Among these, there are probably people who leave without saying thank you, and those who ask the road from the inside of their cars. In the midst of his being busy there are probably people who ask the way in a rude manner. He probably even feels like saying. 'Just leave me alone.'

It’s not only talk of asking the way: recently the habit of asking questions easily is spreading: Looking it up in the dictionary. Searching for a number in a telephone book. Looking at a map. Don’t we ask too often without doing those things we should do?

Since even I go around asking people questions too often, I can’t say very much, but in an overpopulated country like Japan, especially when you are asking questions, isn’t it necessary to understand that your question is one of a 1,000 or one of 10,000?

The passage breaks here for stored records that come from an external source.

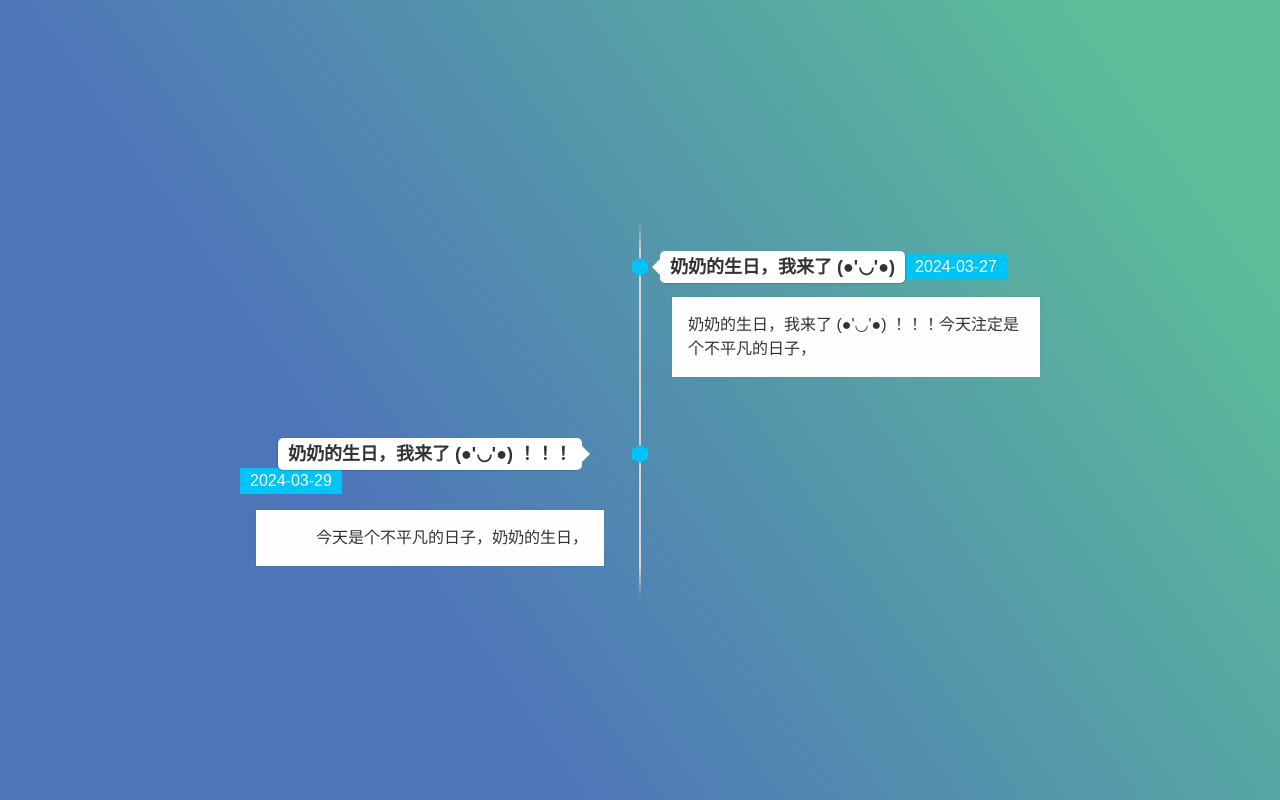
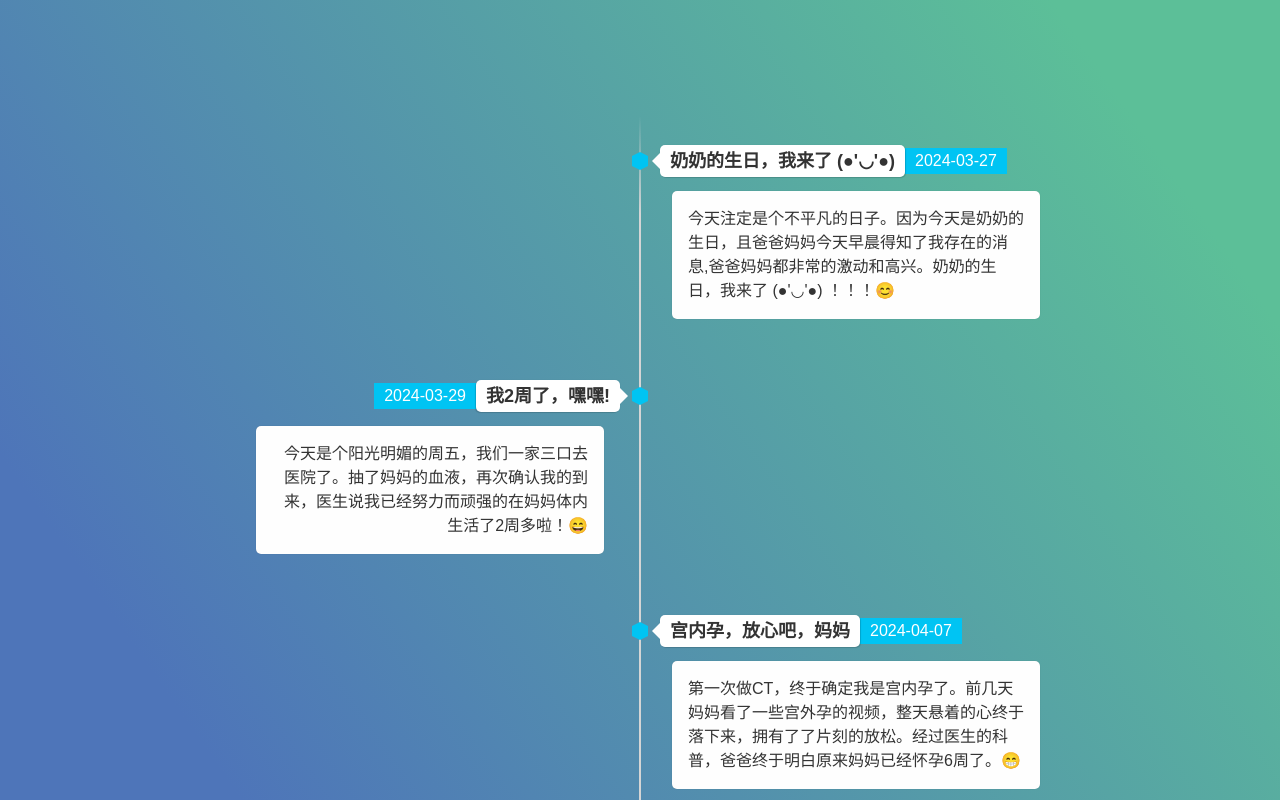
Before and after one commit to youling4438/edward-life, an Angular app: page / in a window 1280 px wide. Shown: the top 800 px of the page. Built offline with nearby package versions, Linux system fonts and the light colour scheme; a web font is replaced by a local one.

Commit message:
add events

```diff
--- a/src/app/time-line/data.ts
+++ b/src/app/time-line/data.ts
@@ -1,18 +1,42 @@
 export default [
   {
     date: "2024-03-27",
-    message: "奶奶的生日，我来了 (●'◡'●) ！！！今天注定是个不平凡的日子，",
+    message: "今天注定是个不平凡的日子。因为今天是奶奶的生日，且爸爸妈妈今天早晨得知了我存在的消息,爸爸妈妈都非常的激动和高兴。奶奶的生日，我来了 (●'◡'●) ！！！",
     title: "奶奶的生日，我来了 (●'◡'●)",
     mState: "开心 & 激动",
     fState: "开心 & 激动",
-    mood: "开心 & 激动",
+    mood: "😊",
   },
   {
     date: "2024-03-29",
-    message: "今天是个不平凡的日子，奶奶的生日，",
-    title: "奶奶的生日，我来了 (●'◡'●) ！！！",
-    mState: "开心 & 激动",
-    fState: "开心 & 激动",
-    mood: "开心 & 激动",
+    message: "今天是个阳光明媚的周五，我们一家三口去医院了。抽了妈妈的血液，再次确认我的到来，医生说我已经努力而顽强的在妈妈体内生活了2周多啦！",
+    title: "我2周了，嘿嘿!",
+    mState: "开心 & 激动 plus",
+    fState: "开心 & 激动 plus",
+    mood: "😄",
+  },
+  {
+    date: "2024-04-07",
+    message: "第一次做CT，终于确定我是宫内孕了。前几天妈妈看了一些宫外孕的视频，整天悬着的心终于落下来，拥有了了片刻的放松。经过医生的科普，爸爸终于明白原来妈妈已经怀孕6周了。",
+    title: "宫内孕，放心吧，妈妈",
+    mState: "开心",
+    fState: "开心 & 疑惑",
+    mood: "😁",
+  },
+  {
+    date: "2024-04-22",
+    message: "近期妈妈的孕吐越来越严重，白天吃不好，晚上睡不着，无法正常生活，爸爸非常担心！想来都是因为我这个磨人的小天使(妖精)吧。可怕的是医生说我有消失的迹象，爸爸妈妈火速住院保胎。",
+    title: "孕吐严重，妈妈住院",
+    mState: "痛苦",
+    fState: "担心",
+    mood: "😰",
+  },
+  {
+    date: "2024-04-27",
+    message: "5天之后，妈妈的状态明显好转，我们决定离开医院，回到我们那个温馨舒适的家。另外，这次回家不止我们一家三口，还有妈妈住院期间天天在姑妈家里做好一日三餐，给我们送到医院的奶奶。",
+    title: "我们回家了",
+    mState: "开心",
+    fState: "开心",
+    mood: "😄",
   },
 ];
--- a/src/app/time-line/time-line.component.css
+++ b/src/app/time-line/time-line.component.css
@@ -185,6 +185,7 @@
   box-shadow: 0 0 1px rgba(0, 0, 0, 0.20);
   z-index: 15;
   font-family: "cejk", 'Source Sans Pro', arial, sans-serif !important;
+  border-radius: 5px;
 }
 
 .direction-l .desc,
--- a/src/app/time-line/time-line.component.html
+++ b/src/app/time-line/time-line.component.html
@@ -7,7 +7,7 @@
         <span class="flag">{{item.title}}</span>
         <span class="time-wrapper"><span class="time">{{item.date}}</span></span>
       </div>
-      <div class="desc">{{item.message}}</div>
+      <div class="desc">{{item.message}}{{item.mood}}</div>
     </div>
   </li>
   }
```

There may be cases where the one who is asked, facing 1,000 or 10,000 people, is forced to provide 1,000 or 10,000 times the service. It worries me that people might not have a strong sense of consideration.

There are other examples of lack of consideration too. One person throws away a cigarette butt on the station platform. The one who throws this away may think that it is not very important, but if 1,000 or 10,000 people throw them away, the platform will be filled with cigarette butts.

On garbage collection day, when someone throws away something that is still good, it can easily mean that it will swell to 1,000 or 10,000 times that. Swelling expenses to cover the costs of cleaning up cigarette butts and trash may lead to increases in railway fares and taxes.

Beginning: Introduction of theme

sho Development:
Expansion of Introduction

ten Turn:
Additional or background information related to main theme

ketsu Conclusion

(“Fee for Asking the Way”
English translation from Japanese, in Hinds 1990)